▶ _YOUR TASK_
Only the lines of the data holding the string "main" need to be returned.

▶ _EXCERPTED DATA_

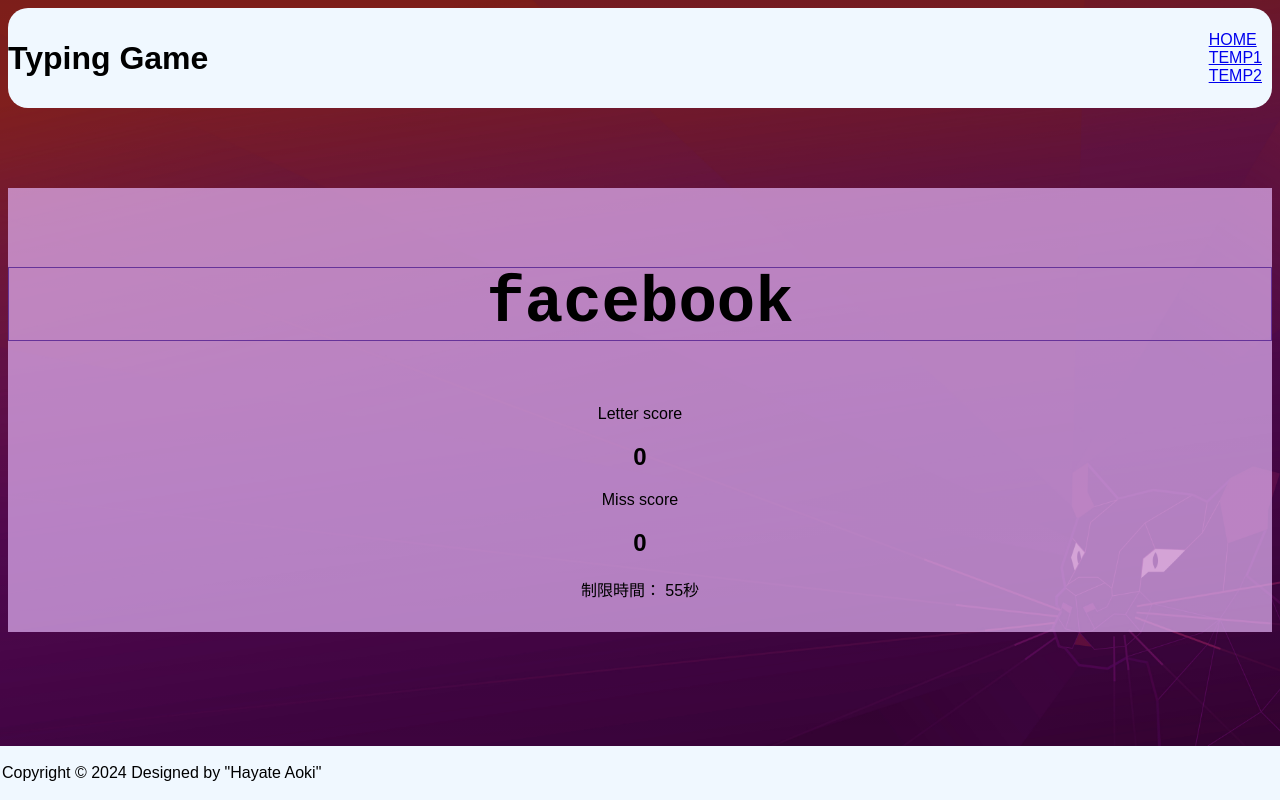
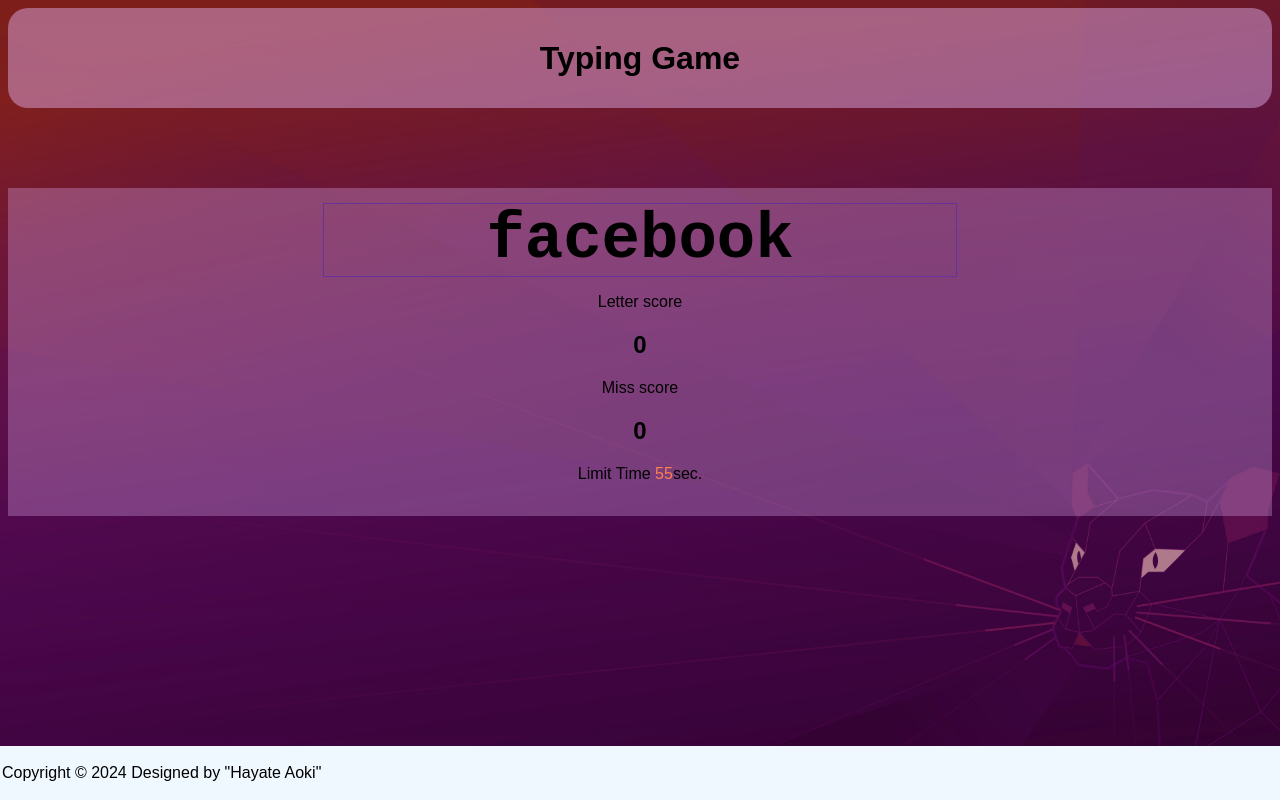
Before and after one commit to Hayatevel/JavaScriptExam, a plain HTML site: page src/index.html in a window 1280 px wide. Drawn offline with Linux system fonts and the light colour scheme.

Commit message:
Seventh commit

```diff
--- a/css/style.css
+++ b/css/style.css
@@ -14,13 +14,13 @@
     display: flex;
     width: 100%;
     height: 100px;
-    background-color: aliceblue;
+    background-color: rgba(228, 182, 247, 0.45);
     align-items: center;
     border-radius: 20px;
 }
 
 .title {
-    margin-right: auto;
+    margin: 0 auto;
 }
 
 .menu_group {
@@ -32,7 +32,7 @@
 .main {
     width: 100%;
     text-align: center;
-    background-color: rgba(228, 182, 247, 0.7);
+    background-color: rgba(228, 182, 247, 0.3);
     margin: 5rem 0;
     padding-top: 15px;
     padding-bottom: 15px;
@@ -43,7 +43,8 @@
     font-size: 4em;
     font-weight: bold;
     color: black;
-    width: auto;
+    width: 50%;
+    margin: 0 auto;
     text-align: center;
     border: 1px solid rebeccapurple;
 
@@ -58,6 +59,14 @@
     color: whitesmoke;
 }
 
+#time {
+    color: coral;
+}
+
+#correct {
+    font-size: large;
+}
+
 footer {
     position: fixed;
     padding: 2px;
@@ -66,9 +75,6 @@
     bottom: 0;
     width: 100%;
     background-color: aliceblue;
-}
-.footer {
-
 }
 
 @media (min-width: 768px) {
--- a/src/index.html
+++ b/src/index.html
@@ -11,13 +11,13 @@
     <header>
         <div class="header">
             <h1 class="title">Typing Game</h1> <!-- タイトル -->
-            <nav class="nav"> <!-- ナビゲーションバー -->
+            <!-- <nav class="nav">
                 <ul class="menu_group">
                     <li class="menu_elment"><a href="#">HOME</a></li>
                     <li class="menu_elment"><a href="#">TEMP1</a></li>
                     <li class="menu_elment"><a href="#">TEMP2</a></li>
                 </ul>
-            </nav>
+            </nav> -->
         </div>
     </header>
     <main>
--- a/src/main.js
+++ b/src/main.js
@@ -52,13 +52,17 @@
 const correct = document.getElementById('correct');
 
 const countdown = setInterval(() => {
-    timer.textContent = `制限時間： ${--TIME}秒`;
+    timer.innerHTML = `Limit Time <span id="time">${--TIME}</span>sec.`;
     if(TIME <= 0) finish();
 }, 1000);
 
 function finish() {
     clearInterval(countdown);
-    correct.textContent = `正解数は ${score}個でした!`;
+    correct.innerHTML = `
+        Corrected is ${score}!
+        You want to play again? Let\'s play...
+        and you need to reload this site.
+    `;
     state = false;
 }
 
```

...

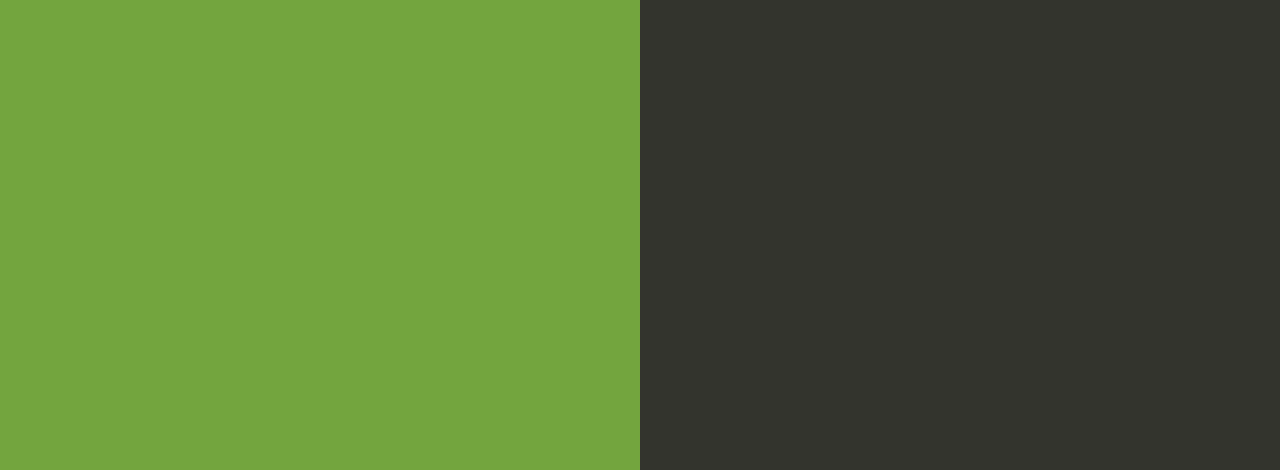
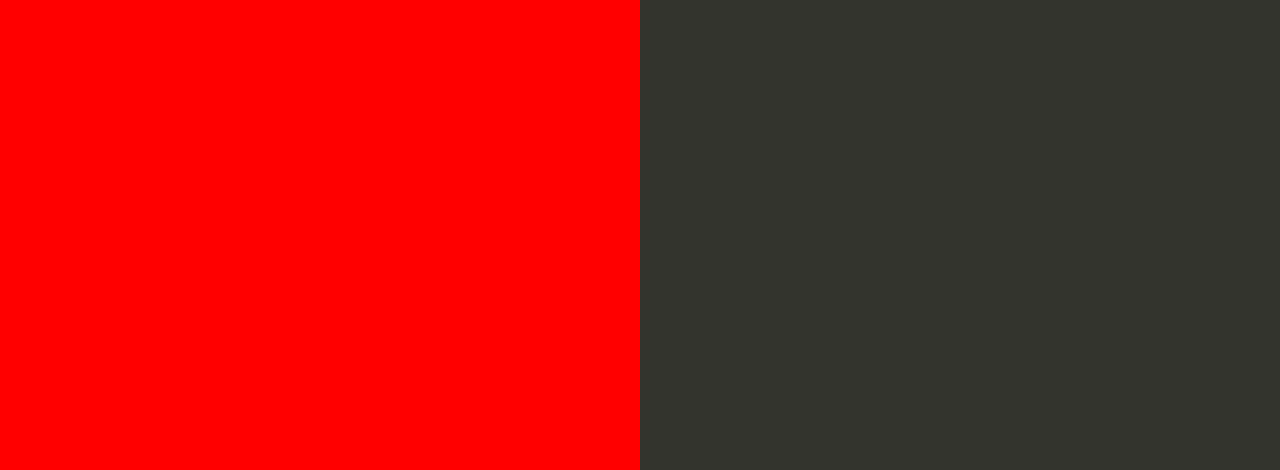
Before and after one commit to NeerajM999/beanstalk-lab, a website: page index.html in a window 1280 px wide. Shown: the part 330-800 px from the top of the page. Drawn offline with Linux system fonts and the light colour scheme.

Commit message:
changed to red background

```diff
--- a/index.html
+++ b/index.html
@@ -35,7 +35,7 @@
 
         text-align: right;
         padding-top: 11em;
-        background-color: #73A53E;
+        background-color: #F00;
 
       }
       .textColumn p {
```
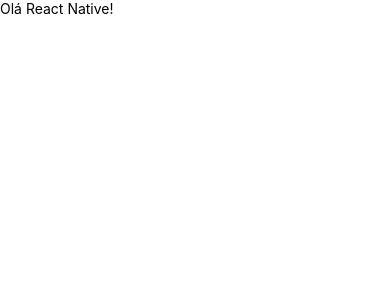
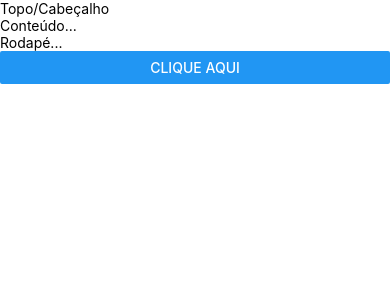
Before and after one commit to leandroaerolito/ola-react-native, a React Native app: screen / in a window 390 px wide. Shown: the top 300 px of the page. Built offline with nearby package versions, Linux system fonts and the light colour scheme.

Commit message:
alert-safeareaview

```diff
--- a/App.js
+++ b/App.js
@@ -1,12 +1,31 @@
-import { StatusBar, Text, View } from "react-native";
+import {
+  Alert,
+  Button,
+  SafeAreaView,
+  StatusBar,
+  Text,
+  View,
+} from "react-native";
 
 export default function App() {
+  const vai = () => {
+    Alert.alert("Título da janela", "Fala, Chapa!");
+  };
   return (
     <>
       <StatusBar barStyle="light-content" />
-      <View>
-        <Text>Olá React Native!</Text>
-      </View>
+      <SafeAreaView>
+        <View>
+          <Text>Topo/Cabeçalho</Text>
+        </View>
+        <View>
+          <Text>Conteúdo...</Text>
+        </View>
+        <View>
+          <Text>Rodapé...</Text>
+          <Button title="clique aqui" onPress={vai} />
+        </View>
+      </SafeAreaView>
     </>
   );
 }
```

...

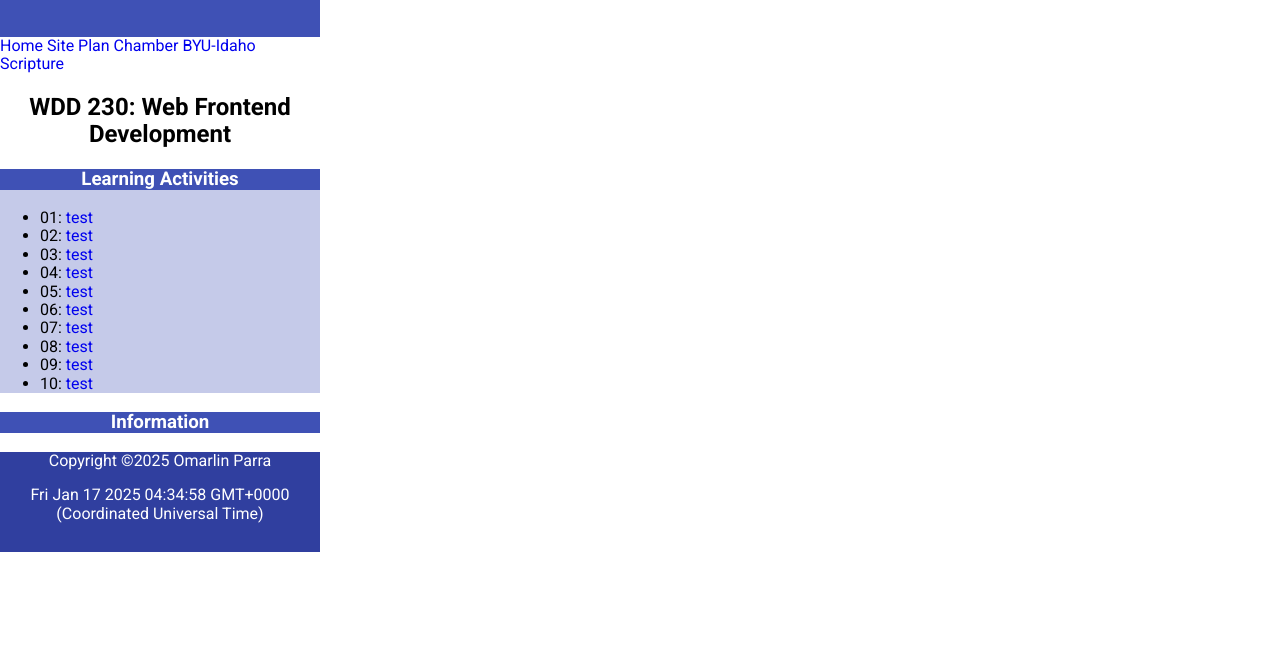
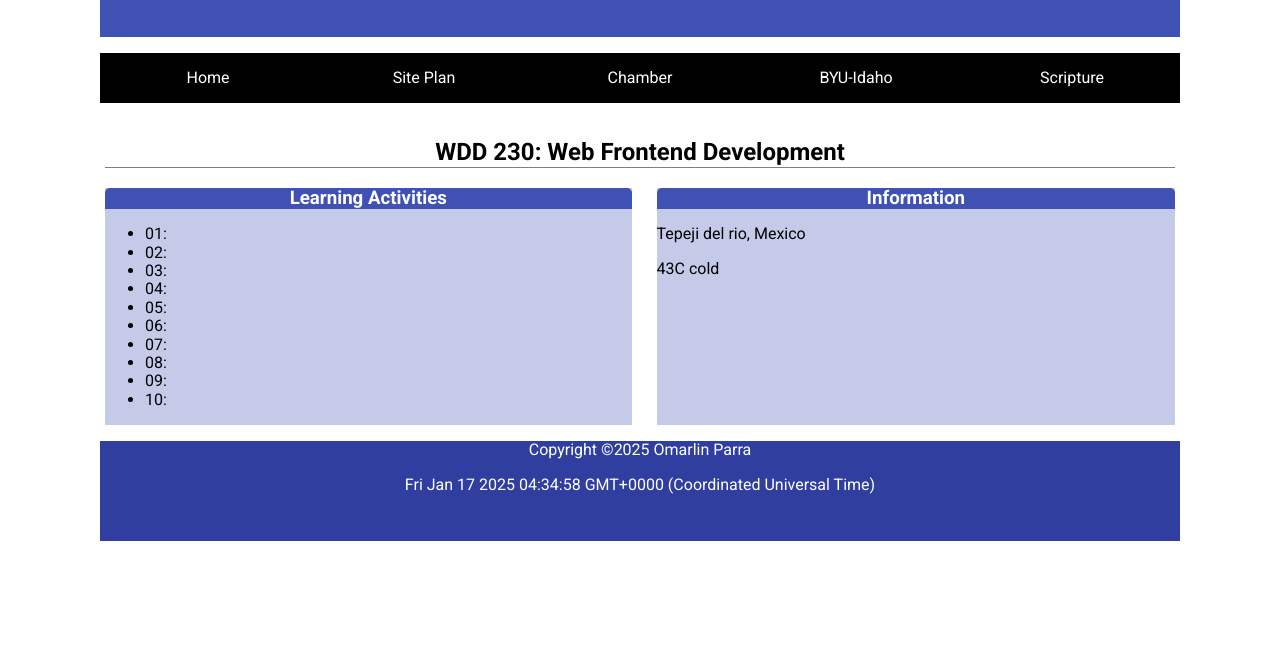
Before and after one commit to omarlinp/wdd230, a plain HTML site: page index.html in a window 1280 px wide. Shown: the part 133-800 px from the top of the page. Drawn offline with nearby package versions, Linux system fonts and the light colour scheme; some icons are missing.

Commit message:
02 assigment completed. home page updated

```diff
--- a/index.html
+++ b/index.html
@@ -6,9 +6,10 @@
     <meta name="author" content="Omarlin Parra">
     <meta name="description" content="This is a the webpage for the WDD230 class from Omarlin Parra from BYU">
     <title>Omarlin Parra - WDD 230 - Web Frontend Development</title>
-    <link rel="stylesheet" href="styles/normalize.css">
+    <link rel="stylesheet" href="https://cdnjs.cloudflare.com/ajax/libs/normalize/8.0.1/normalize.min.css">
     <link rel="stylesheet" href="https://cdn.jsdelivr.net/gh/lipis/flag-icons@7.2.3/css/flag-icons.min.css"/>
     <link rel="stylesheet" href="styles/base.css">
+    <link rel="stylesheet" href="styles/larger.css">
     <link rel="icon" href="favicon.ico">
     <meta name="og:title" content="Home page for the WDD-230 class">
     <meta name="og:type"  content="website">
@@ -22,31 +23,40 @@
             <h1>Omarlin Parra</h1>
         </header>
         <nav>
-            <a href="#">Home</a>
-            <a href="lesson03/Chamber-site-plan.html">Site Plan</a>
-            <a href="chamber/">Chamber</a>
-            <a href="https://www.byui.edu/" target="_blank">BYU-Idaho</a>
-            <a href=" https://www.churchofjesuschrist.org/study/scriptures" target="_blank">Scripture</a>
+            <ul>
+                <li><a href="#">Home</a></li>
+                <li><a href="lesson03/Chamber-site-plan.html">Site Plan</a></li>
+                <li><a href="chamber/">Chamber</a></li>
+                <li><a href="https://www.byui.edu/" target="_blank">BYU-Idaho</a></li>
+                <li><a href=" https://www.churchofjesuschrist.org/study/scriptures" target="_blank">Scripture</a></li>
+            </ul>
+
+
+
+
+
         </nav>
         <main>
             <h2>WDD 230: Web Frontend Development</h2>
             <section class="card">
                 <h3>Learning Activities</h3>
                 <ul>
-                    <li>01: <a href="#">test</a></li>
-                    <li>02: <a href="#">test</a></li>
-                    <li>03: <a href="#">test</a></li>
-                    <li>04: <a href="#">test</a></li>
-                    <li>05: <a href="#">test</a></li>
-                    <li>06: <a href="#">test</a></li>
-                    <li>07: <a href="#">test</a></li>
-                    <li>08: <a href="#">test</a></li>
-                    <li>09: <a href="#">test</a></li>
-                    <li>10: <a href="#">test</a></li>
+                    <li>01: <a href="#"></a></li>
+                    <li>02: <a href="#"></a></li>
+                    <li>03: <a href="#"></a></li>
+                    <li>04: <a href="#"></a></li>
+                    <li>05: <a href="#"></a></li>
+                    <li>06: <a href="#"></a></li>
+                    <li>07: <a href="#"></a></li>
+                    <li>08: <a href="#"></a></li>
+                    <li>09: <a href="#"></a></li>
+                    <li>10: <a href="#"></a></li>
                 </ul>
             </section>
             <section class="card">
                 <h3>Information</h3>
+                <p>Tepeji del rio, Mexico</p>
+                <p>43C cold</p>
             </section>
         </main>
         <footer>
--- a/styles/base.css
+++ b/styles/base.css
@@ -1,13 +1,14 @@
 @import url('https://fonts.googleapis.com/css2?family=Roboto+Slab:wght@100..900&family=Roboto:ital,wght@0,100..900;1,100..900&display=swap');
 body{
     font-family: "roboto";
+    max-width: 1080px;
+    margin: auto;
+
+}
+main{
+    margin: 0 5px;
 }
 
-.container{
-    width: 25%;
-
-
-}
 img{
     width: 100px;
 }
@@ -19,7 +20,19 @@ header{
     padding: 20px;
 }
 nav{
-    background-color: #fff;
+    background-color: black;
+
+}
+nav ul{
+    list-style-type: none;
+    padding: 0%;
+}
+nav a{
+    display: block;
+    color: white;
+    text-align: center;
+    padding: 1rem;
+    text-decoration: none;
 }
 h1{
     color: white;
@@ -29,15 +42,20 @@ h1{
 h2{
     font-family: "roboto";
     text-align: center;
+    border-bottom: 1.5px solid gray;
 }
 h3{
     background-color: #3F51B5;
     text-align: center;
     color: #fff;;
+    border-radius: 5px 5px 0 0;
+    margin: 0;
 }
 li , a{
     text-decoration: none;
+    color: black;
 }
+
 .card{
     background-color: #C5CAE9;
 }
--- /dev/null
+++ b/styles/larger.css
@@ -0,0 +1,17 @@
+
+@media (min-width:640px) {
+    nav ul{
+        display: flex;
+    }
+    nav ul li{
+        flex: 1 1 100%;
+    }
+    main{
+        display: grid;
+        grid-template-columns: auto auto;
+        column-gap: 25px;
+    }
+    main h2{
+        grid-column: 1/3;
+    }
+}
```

▶ _WRITTEN SOLUTION_
 .main {
     <main>
--- a/src/main.js
+++ b/src/main.js
         <main>
         </main>
+main{
+    main{
+    main h2{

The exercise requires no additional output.